Last Updated: Oct. 19, 2020
The 2020 California Wildfires don’t seem to be having a harmful effect on the tourism industry as it is not causing people to cancel their plans, but to change them.
The combined power of the current California wildfires mixed with the ongoing Covid-19 pandemic leads to the question of how the tourism industry in the state is being affected. According to Visit California, 42 million people traveled to California in 2018 which resulted in 140.6 million dollars in spending and that money alone supported over 1 million jobs. Tourism also pay plays a vital role in California’s continued economic growth as seen in 2019 when it brought in $144.9 billion to the state’s economy.

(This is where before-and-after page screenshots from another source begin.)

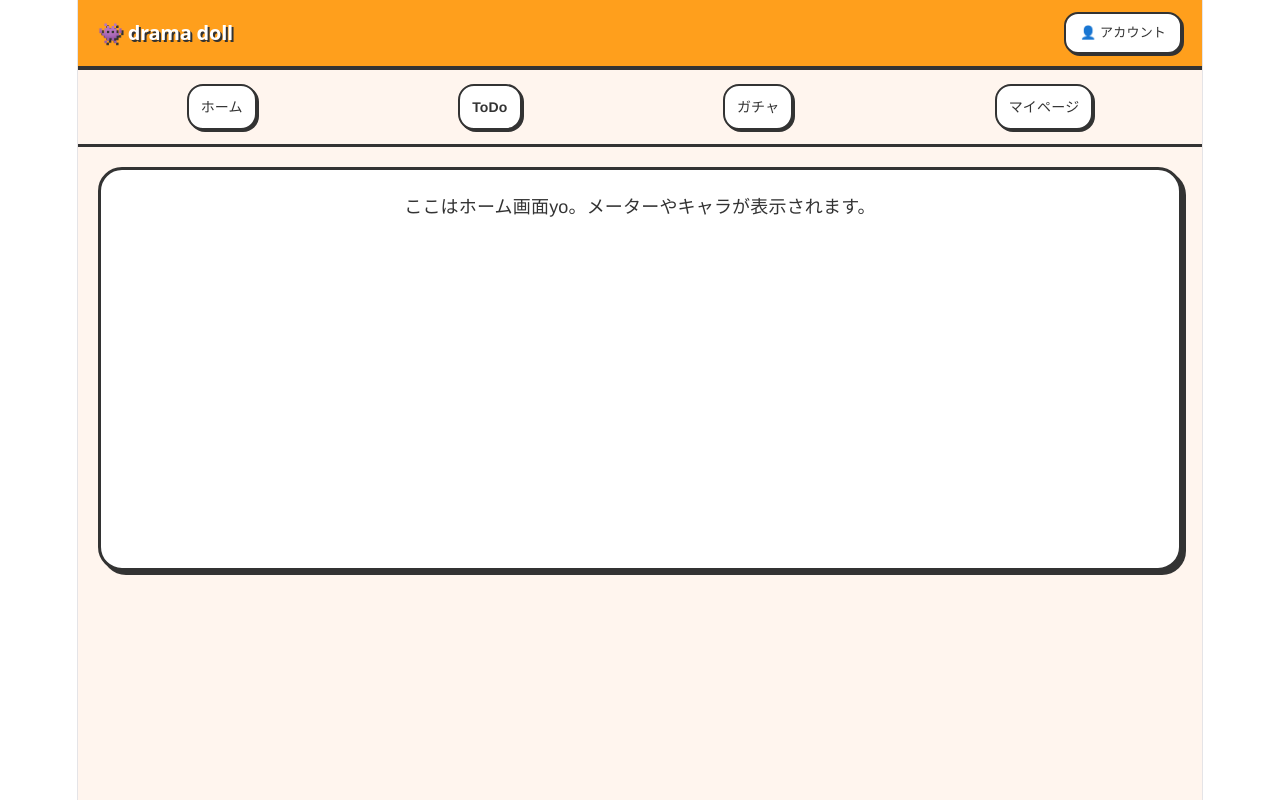
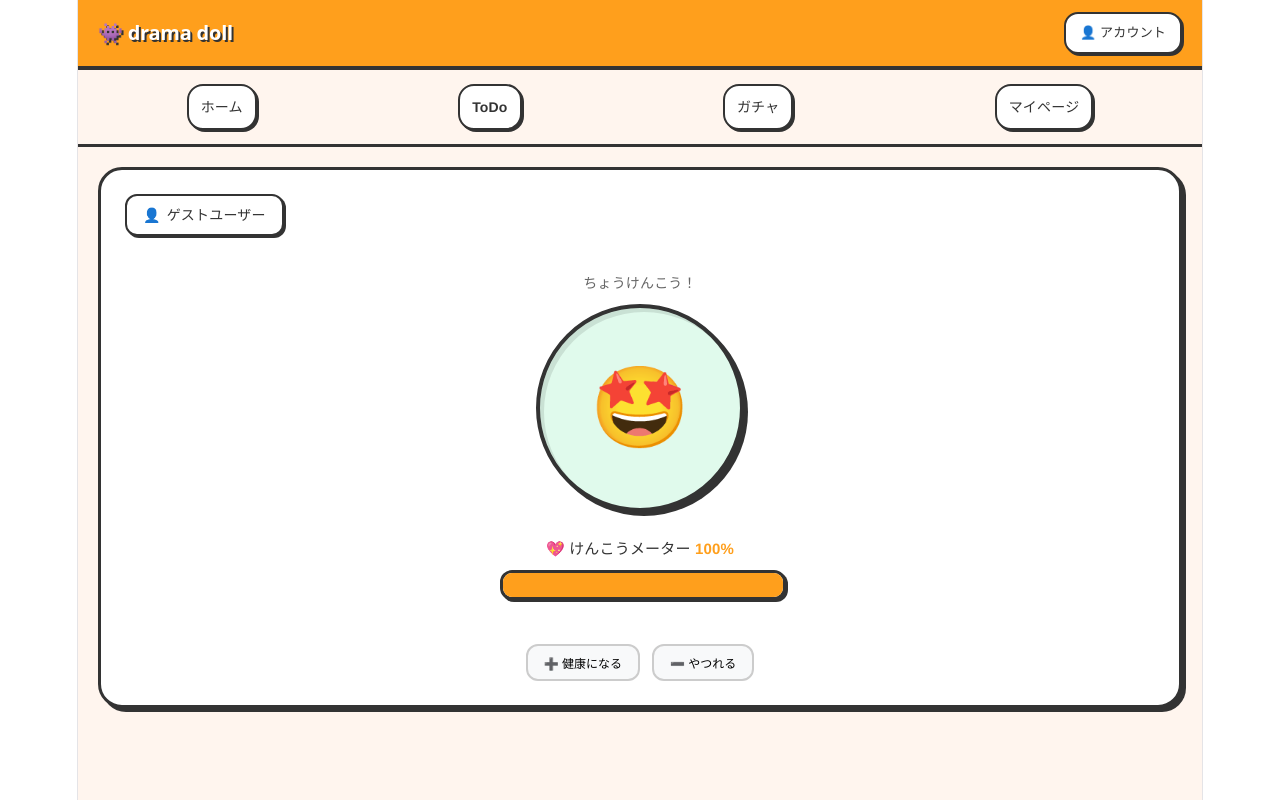
Before and after one commit to drama-dolls/main, a React (Vite) app in the folder frontend/: page / in a window 1280 px wide. Built offline with nearby package versions, Linux system fonts and the light colour scheme.

Commit message:
ホーム画面

```diff
--- a/frontend/src/App.tsx
+++ b/frontend/src/App.tsx
@@ -1,8 +1,8 @@
 import { BrowserRouter, Routes, Route } from 'react-router-dom';
 import { Layout } from './components/Layout';
+import { HomePage } from './pages/HomePage'; // ★追加：新しく作ったホーム画面のファイルを読み込む！
 
-// ※本来は pages フォルダを作って別ファイルにしますが、今回はテスト用にここに書きます
-const HomePage = () => <div>ここはホーム画面yo。メーターやキャラが表示されます。</div>;
+// ※HomePageの仮コード（ここはホーム画面yo...）は消去しました！
 const TodoPage = () => <div>ここはToDo画面です。タスク一覧が表示されます。</div>;
 const GachaPage = () => <div>ここはガチャ画面です。演出が入ります。</div>;
 const MyPage = () => <div>ここはマイページです。着せ替えをします。</div>;
@@ -13,6 +13,7 @@ function App() {
       <Routes>
         {/* Layoutを「親」にすることで、すべての子画面にヘッダーとメニューが付きます */}
         <Route path="/" element={<Layout />}>
+          {/* ★ここで、読み込んだ本物のHomePageを表示します */}
           <Route index element={<HomePage />} />
           <Route path="todo" element={<TodoPage />} />
           <Route path="gacha" element={<GachaPage />} />
--- /dev/null
+++ b/frontend/src/pages/HomePage.tsx
@@ -0,0 +1,132 @@
+import { useState } from 'react';
+
+export const HomePage = () => {
+  const [userName, setUserName] = useState("ゲストユーザー");
+  const [todoProgress, setTodoProgress] = useState(100);
+
+  // ★「ふつう」の時のアイコンを🧸から🙂（顔文字）に修正しました
+  const getCharacterStatus = (progress: number) => {
+    if (progress >= 81) {
+      return { emoji: '🤩', bgColor: '#E0FAEC', statusText: 'ちょうけんこう！' };
+    } else if (progress >= 61) {
+      return { emoji: '🙂', bgColor: '#F5FFFA', statusText: 'ふつう' };
+    } else if (progress >= 41) {
+      return { emoji: '😮‍💨', bgColor: '#FFFACD', statusText: 'げんきがない...' };
+    } else if (progress >= 21) {
+      return { emoji: '🫠', bgColor: '#E6E6FA', statusText: 'めっちゃやつれてる' };
+    } else if (progress >= 1) {
+      return { emoji: '👻', bgColor: '#DCDCDC', statusText: 'しにかけ...' };
+    } else {
+      return { emoji: '🪦', bgColor: '#696969', statusText: 'おはか...' };
+    }
+  };
+
+  const currentStatus = getCharacterStatus(todoProgress);
+
+  return (
+    <div style={{
+      display: 'flex',
+      flexDirection: 'column',
+      height: '100%',
+      gap: '24px',
+      position: 'relative'
+    }}>
+
+      {/* 1. 左上のアカウント名表示 */}
+      <div style={{ display: 'flex', justifyContent: 'flex-start' }}>
+        <div style={{
+          backgroundColor: '#FFF',
+          border: '2px solid #333',
+          borderRadius: '12px',
+          padding: '6px 16px',
+          fontWeight: 'bold',
+          fontSize: '14px',
+          boxShadow: '2px 2px 0px #333',
+          display: 'flex',
+          alignItems: 'center',
+          gap: '6px'
+        }}>
+          <span>👤</span> {userName}
+        </div>
+      </div>
+
+      {/* 2. 中央のキャラクターとメーターのエリア */}
+      <div style={{
+        display: 'flex',
+        flexDirection: 'column',
+        alignItems: 'center',
+        gap: '24px',
+        marginTop: '10px'
+      }}>
+
+        {/* キャラクターの上の状態テキスト */}
+        <div style={{ fontSize: '14px', fontWeight: 'bold', color: '#666', marginBottom: '-16px' }}>
+          {currentStatus.statusText}
+        </div>
+
+        {/* たまごっちの液晶風キャラクター画面 */}
+        <div style={{
+          width: '200px',
+          height: '200px',
+          backgroundColor: currentStatus.bgColor,
+          borderRadius: '50%',
+          border: '4px solid #333',
+          display: 'flex',
+          justifyContent: 'center',
+          alignItems: 'center',
+          fontSize: '80px',
+          boxShadow: 'inset 4px 4px 0px rgba(0,0,0,0.1), 4px 4px 0px #333',
+          transition: 'background-color 0.5s'
+        }}>
+          {currentStatus.emoji}
+        </div>
+
+        {/* 3. 健康メーター */}
+        <div style={{ width: '100%', maxWidth: '280px', textAlign: 'center' }}>
+          <div style={{
+            fontWeight: 'bold',
+            marginBottom: '8px',
+            fontSize: '15px',
+            color: '#333'
+          }}>
+            💖 けんこうメーター <span style={{ color: '#FF9F1C' }}>{todoProgress}%</span>
+          </div>
+
+          <div style={{
+            width: '100%',
+            height: '24px',
+            backgroundColor: '#FFF',
+            border: '3px solid #333',
+            borderRadius: '12px',
+            overflow: 'hidden',
+            boxShadow: '2px 2px 0px #333'
+          }}>
+            <div style={{
+              width: `${todoProgress}%`,
+              height: '100%',
+              backgroundColor: '#FF9F1C',
+              transition: 'width 0.4s cubic-bezier(0.4, 0, 0.2, 1)'
+            }} />
+          </div>
+        </div>
+      </div>
+
+      {/* 開発用のテストボタン */}
+      <div style={{ marginTop: '20px', display: 'flex', justifyContent: 'center', gap: '12px' }}>
+        <button
+          onClick={() => setTodoProgress(prev => prev >= 100 ? 100 : prev + 20)}
+          style={{ padding: '8px 16px', borderRadius: '12px', border: '2px solid #ccc', backgroundColor: '#f8f9fa', cursor: 'pointer', fontSize: '12px' }}
+        >
+          ➕ 健康になる
+        </button>
+        <button
+          onClick={() => setTodoProgress(prev => prev <= 0 ? 0 : prev - 20)}
+          style={{ padding: '8px 16px', borderRadius: '12px', border: '2px solid #ccc', backgroundColor: '#f8f9fa', cursor: 'pointer', fontSize: '12px' }}
+        >
+          ➖ やつれる
+        </button>
+      </div>
+
+    </div>
+  );
+};
```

The 2020 wildfires have burned across a record breaking 3.8 million acres so far, which is about 26 times higher than what was burned in the 2019 wildfires. In a state that is already prone to wildfires due warmer climates, fire suppression, and Santa Ana winds, this fire season is particularly unusual. This year the state is plagued with extreme heat and increased humidity along with rare lightning storms that have caused many of the current wildfires. The August Complex Fire, which is regarded as the largest wildfire in state history, has resulted in more than 1 million acres burned with 159 destroyed structures. With the pandemic forcing everyone to stay indoors one wonders if the wildfires are causing tourists to cancel their plans outdoors such as exploring California’s national parks.
Popular tourist destinations amongst those who visit the West Coast include the national parks. California is home to 9 national parks including the Yosemite National Park, which is considered to be the most visited. Earlier this year the park closed due to the pandemic, but it has been forced to remain closed as a result of the poor air quality in the area from the surrounding fires.
Redding, CA, in particular, is home to a vast amount of public lands including Shasta State Historic Park and Turtle Bay Exploration Park. The fire activity in that area includes the Zogg Fire that is currently spread across 56,305 acres with 203 structures destroyed and 4 confirmed fatalities. While one could assume the wildfires in that area would have a continued effect on the tourism industry, the wildfires only seemed to impact tourism for about a week when the national forests closed in order to minimize risk. Laurie Baker, CEO of Redding Visitors Bureau, admitted that after that week, however, it has gone back to business as usual for her company.
“I would say the fires are bringing people to stay in Redding who might not have stayed without the influence of the fires, which means those visiting for non-fire reasons might have to search harder for accommodations; however, the smoke from the fires is not causing people to stay away.”
While Baker says the smoke is not affecting business in Redding, it does have an effect on another popular tourist attraction: wineries.
Wine Country, a region located in the northern Bay Area of California dubbed for its famed wineries, was also affected by the wildfires. The Glass Fire charred more than 67,484 acres in Napa and Sonoma counties as of October 16. At one point, evacuation orders had been issued for more than 50,000 people. As of October 16, most of those were lifted.
According to Sonoma Magazine, three sides of the Ledson Winery property located between Santa Rosa and Kenwood were charred, while some of the vines at Westwood Estate Wines in eastern Santa Rosa were damaged. During the height of the fire, officials were encouraging visitors to avoid the impacted areas, and to confirm availabilities of businesses prior to visiting.
Fortunately, the fire affected a relatively small portion of the area. Most businesses in Sonoma County remain open. Tourists also don’t have to cancel their trips to Wine Country. In fact, all wineries in Sonoma County are open.
It is alleged that the smoke in the area might affect the grape harvest, but how that will impact wineries is yet to be seen. It seems the wildfires are only causing tourists to change some of their original plans and discover new regions instead of cancelling their trips entirely.
by Megan O’Brien